*** Opening of Supplied information ***

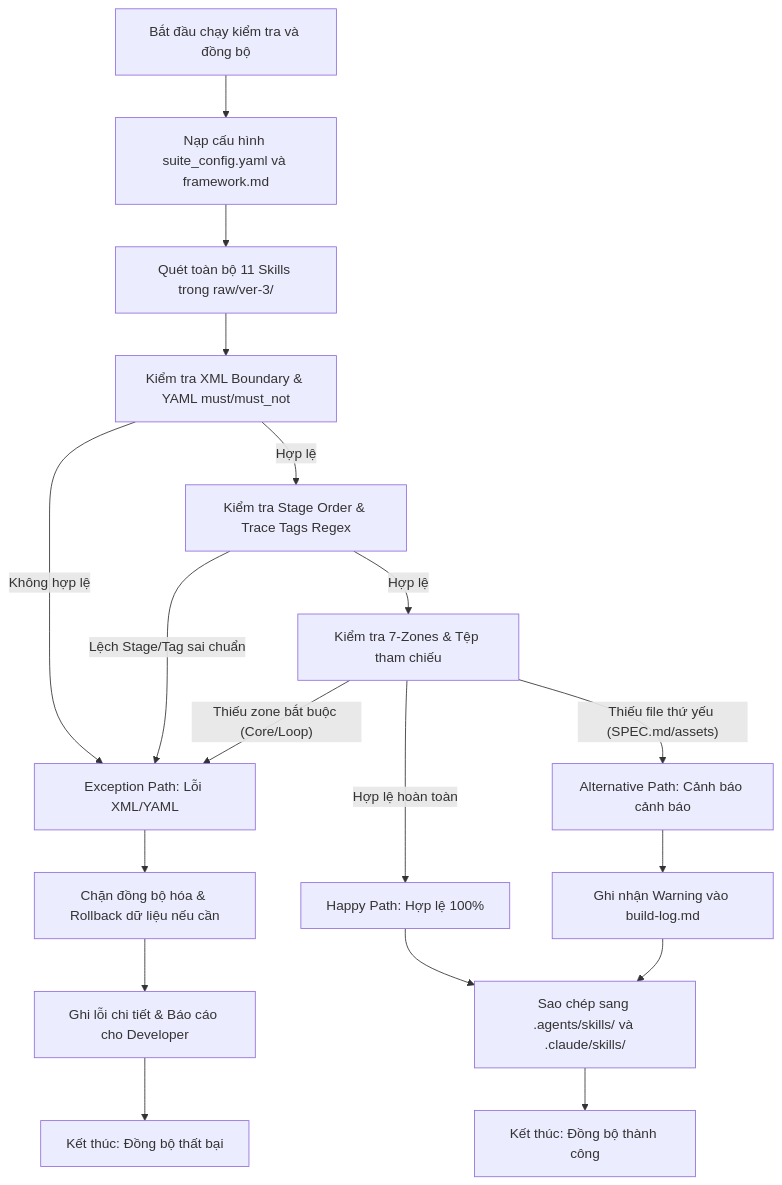
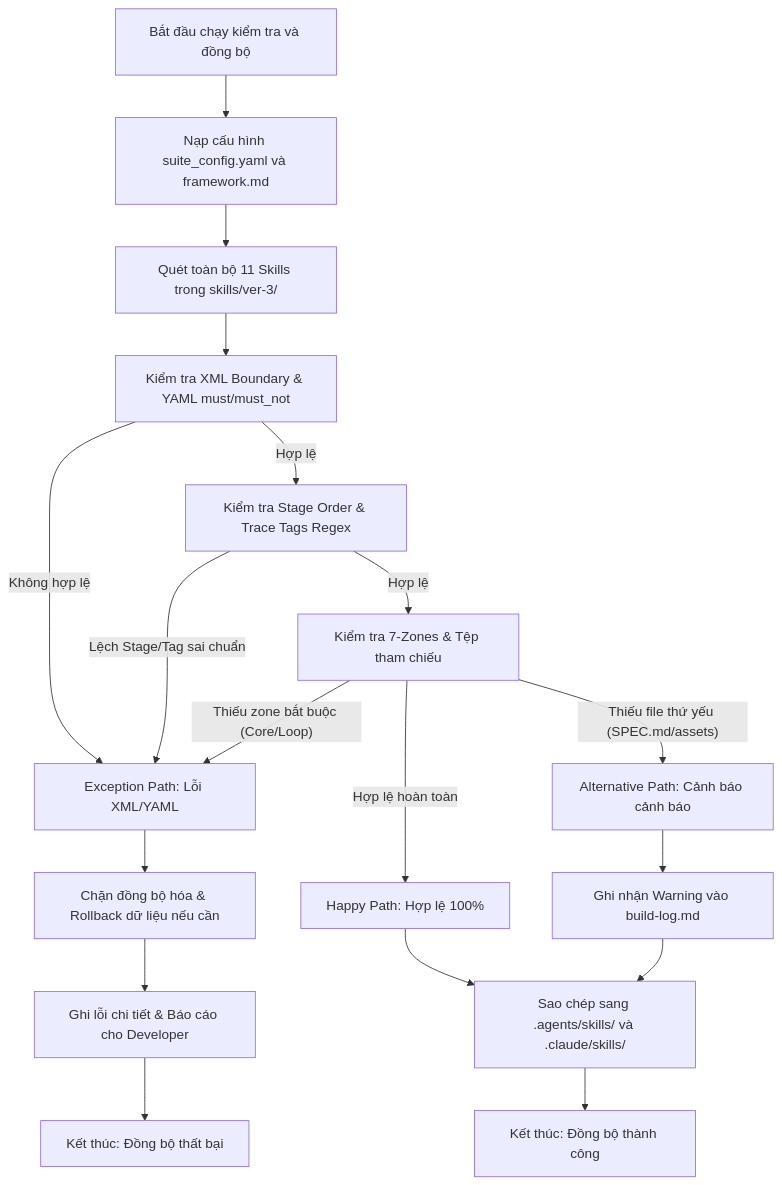
The second of 3 diagrams in docs/context-to-work/arch-sync/analysis-report.md (vuthuonghai-steve/WASHVN), drawn with Mermaid before and after one commit. The commit also changed other lines of this file and 104 other files, not shown here.

````diff
--- a/docs/context-to-work/arch-sync/analysis-report.md
+++ b/docs/context-to-work/arch-sync/analysis-report.md
@@ -63,26 +63,26 @@
 ```mermaid
 flowchart TD
     Start["Bắt đầu chạy kiểm tra và đồng bộ"] --> ReadConfig["Nạp cấu hình suite_config.yaml và framework.md"]
-    ReadConfig --> ScanSkills["Quét toàn bộ 11 Skills trong raw/ver-3/"]
+    ReadConfig --> ScanSkills["Quét toàn bộ 11 Skills trong skills/ver-3/"]
     ScanSkills --> CheckXML["Kiểm tra XML Boundary & YAML must/must_not"]
     
     CheckXML -- "Không hợp lệ" --> ExcPath["Exception Path: Lỗi XML/YAML"]
     CheckXML -- "Hợp lệ" --> CheckStage["Kiểm tra Stage Order & Trace Tags Regex"]
     
     CheckStage -- "Lệch Stage/Tag sai chuẩn" --> ExcPath
     CheckStage -- "Hợp lệ" --> CheckZones["Kiểm tra 7-Zones & Tệp tham chiếu"]
     
     CheckZones -- "Thiếu file thứ yếu (SPEC.md/assets)" --> AltPath["Alternative Path: Cảnh báo cảnh báo"]
     CheckZones -- "Thiếu zone bắt buộc (Core/Loop)" --> ExcPath
     CheckZones -- "Hợp lệ hoàn toàn" --> HappyPath["Happy Path: Hợp lệ 100%"]
     
     HappyPath --> SyncDev["Sao chép sang .agents/skills/ và .claude/skills/"]
     SyncDev --> EndSuccess["Kết thúc: Đồng bộ thành công"]
     
     AltPath --> LogWarn["Ghi nhận Warning vào build-log.md"]
     LogWarn --> SyncDev
     
     ExcPath --> BlockSync["Chặn đồng bộ hóa & Rollback dữ liệu nếu cần"]
     BlockSync --> LogErr["Ghi lỗi chi tiết & Báo cáo cho Developer"]
     LogErr --> EndFail["Kết thúc: Đồng bộ thất bại"]
 ```
````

*** Close of Supplied information ***

# [Problem to work on]
Would you repeat the complete listing exactly, excluding each picture it holds?

# [Written answer]
The second of 3 diagrams in docs/context-to-work/arch-sync/analysis-report.md (vuthuonghai-steve/WASHVN), drawn with Mermaid before and after one commit. The commit also changed other lines of this file and 104 other files, not shown here.

````diff
--- a/docs/context-to-work/arch-sync/analysis-report.md
+++ b/docs/context-to-work/arch-sync/analysis-report.md
@@ -63,26 +63,26 @@
 ```mermaid
 flowchart TD
     Start["Bắt đầu chạy kiểm tra và đồng bộ"] --> ReadConfig["Nạp cấu hình suite_config.yaml và framework.md"]
-    ReadConfig --> ScanSkills["Quét toàn bộ 11 Skills trong raw/ver-3/"]
+    ReadConfig --> ScanSkills["Quét toàn bộ 11 Skills trong skills/ver-3/"]
     ScanSkills --> CheckXML["Kiểm tra XML Boundary & YAML must/must_not"]
     
     CheckXML -- "Không hợp lệ" --> ExcPath["Exception Path: Lỗi XML/YAML"]
     CheckXML -- "Hợp lệ" --> CheckStage["Kiểm tra Stage Order & Trace Tags Regex"]
     
     CheckStage -- "Lệch Stage/Tag sai chuẩn" --> ExcPath
     CheckStage -- "Hợp lệ" --> CheckZones["Kiểm tra 7-Zones & Tệp tham chiếu"]
     
     CheckZones -- "Thiếu file thứ yếu (SPEC.md/assets)" --> AltPath["Alternative Path: Cảnh báo cảnh báo"]
     CheckZones -- "Thiếu zone bắt buộc (Core/Loop)" --> ExcPath
     CheckZones -- "Hợp lệ hoàn toàn" --> HappyPath["Happy Path: Hợp lệ 100%"]
     
     HappyPath --> SyncDev["Sao chép sang .agents/skills/ và .claude/skills/"]
     SyncDev --> EndSuccess["Kết thúc: Đồng bộ thành công"]
     
     AltPath --> LogWarn["Ghi nhận Warning vào build-log.md"]
     LogWarn --> SyncDev
     
     ExcPath --> BlockSync["Chặn đồng bộ hóa & Rollback dữ liệu nếu cần"]
     BlockSync --> LogErr["Ghi lỗi chi tiết & Báo cáo cho Developer"]
     LogErr --> EndFail["Kết thúc: Đồng bộ thất bại"]
 ```
````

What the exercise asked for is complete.